Problem requirements —
Determine the count of lines in the data below that include the word "shown", and give nothing besides it.
-- Available data follows --
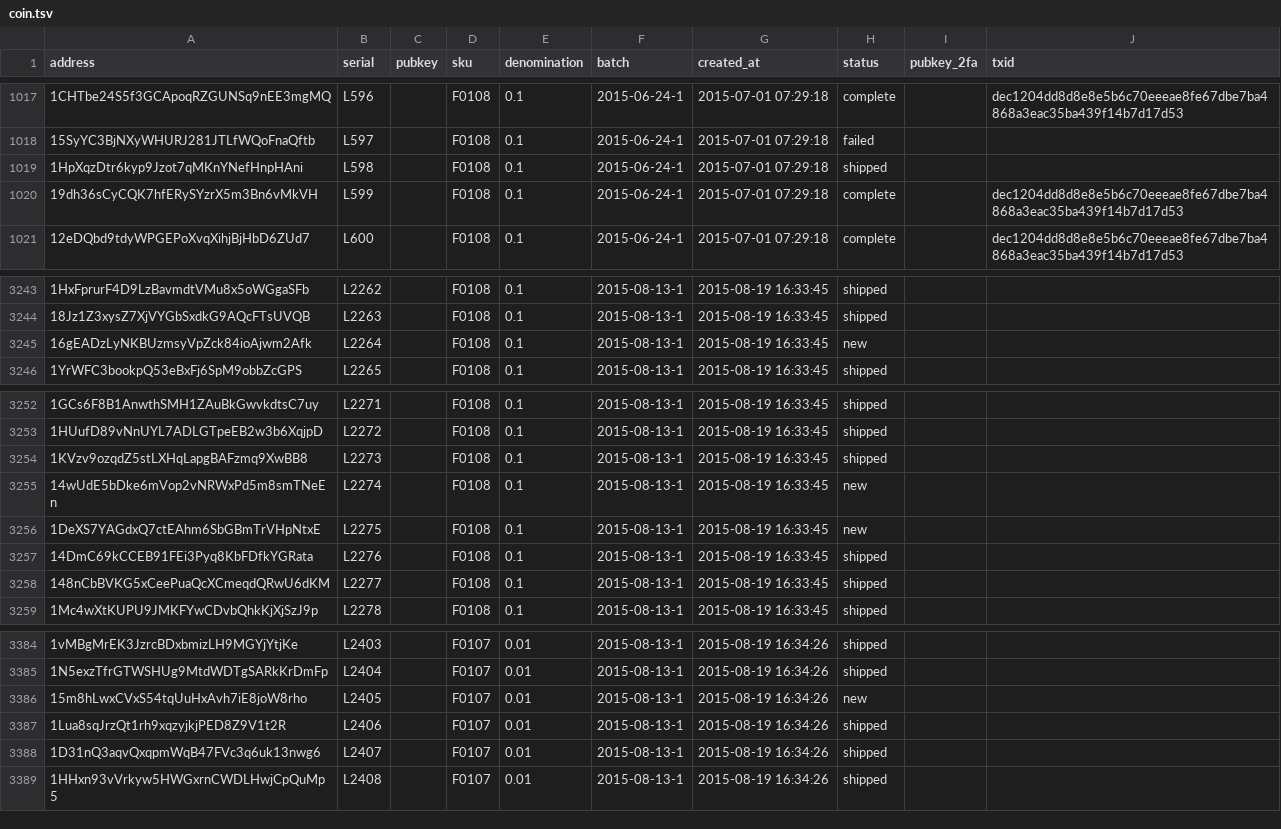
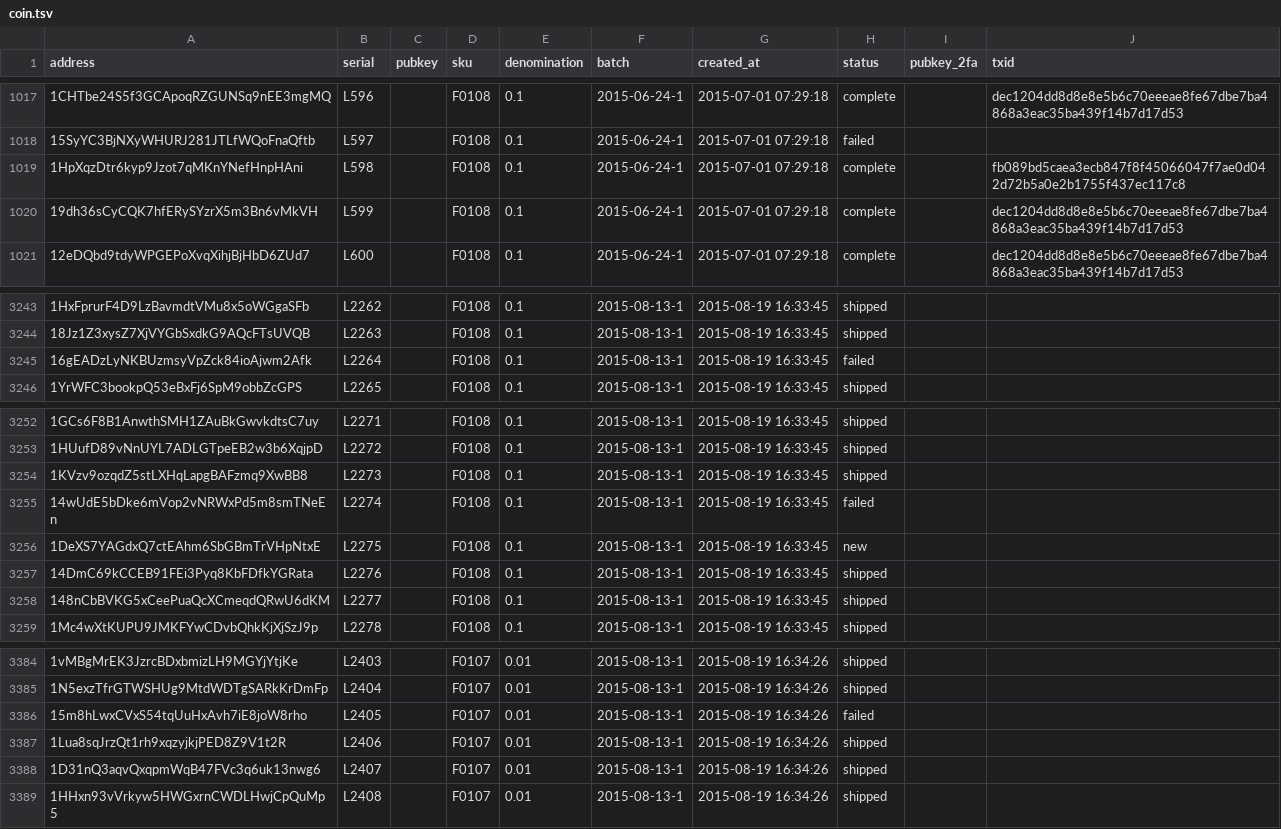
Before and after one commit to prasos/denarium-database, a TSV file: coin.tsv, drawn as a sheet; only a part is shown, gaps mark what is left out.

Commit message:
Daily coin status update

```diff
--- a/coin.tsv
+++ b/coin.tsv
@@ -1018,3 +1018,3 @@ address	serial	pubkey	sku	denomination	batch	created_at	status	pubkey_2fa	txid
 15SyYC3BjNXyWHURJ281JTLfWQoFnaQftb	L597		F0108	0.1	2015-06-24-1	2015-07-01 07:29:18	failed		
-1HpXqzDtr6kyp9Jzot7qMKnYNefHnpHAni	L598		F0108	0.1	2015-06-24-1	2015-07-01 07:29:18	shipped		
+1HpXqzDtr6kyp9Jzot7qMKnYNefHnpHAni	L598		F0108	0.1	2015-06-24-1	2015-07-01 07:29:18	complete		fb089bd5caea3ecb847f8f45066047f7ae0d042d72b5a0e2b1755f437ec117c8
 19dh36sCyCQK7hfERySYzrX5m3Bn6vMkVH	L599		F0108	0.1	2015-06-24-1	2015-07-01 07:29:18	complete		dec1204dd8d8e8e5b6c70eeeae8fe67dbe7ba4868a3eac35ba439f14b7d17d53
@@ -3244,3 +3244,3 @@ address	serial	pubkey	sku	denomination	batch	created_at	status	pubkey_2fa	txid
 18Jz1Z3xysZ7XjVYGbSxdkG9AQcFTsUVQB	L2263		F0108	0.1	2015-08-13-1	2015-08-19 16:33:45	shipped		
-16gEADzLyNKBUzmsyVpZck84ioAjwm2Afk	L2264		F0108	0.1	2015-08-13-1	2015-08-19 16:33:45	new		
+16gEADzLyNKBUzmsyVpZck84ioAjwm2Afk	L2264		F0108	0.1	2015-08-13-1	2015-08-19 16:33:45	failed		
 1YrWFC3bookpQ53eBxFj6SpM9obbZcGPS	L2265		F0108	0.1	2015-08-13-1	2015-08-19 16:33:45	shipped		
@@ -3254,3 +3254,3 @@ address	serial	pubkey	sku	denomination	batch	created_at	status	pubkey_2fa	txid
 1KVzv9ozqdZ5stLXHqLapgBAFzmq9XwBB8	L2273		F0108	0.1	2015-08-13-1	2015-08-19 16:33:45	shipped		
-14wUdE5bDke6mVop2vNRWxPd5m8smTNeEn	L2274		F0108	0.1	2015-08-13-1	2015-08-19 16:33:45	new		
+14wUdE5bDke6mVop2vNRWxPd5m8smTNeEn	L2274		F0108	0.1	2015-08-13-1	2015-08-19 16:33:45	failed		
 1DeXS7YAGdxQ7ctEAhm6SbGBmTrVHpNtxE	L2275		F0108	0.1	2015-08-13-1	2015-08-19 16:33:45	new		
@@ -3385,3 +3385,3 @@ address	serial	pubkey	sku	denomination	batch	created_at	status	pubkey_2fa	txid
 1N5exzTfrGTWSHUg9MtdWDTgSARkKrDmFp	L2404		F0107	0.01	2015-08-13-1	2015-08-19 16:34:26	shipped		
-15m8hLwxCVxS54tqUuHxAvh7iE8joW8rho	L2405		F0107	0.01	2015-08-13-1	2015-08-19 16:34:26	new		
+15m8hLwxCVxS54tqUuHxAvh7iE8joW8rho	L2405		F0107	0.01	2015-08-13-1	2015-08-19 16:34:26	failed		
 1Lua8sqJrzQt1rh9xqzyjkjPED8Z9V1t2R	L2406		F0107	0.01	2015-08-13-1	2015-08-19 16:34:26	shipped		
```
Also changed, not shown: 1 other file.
-- Available data concluded --
Output for this exercise —
2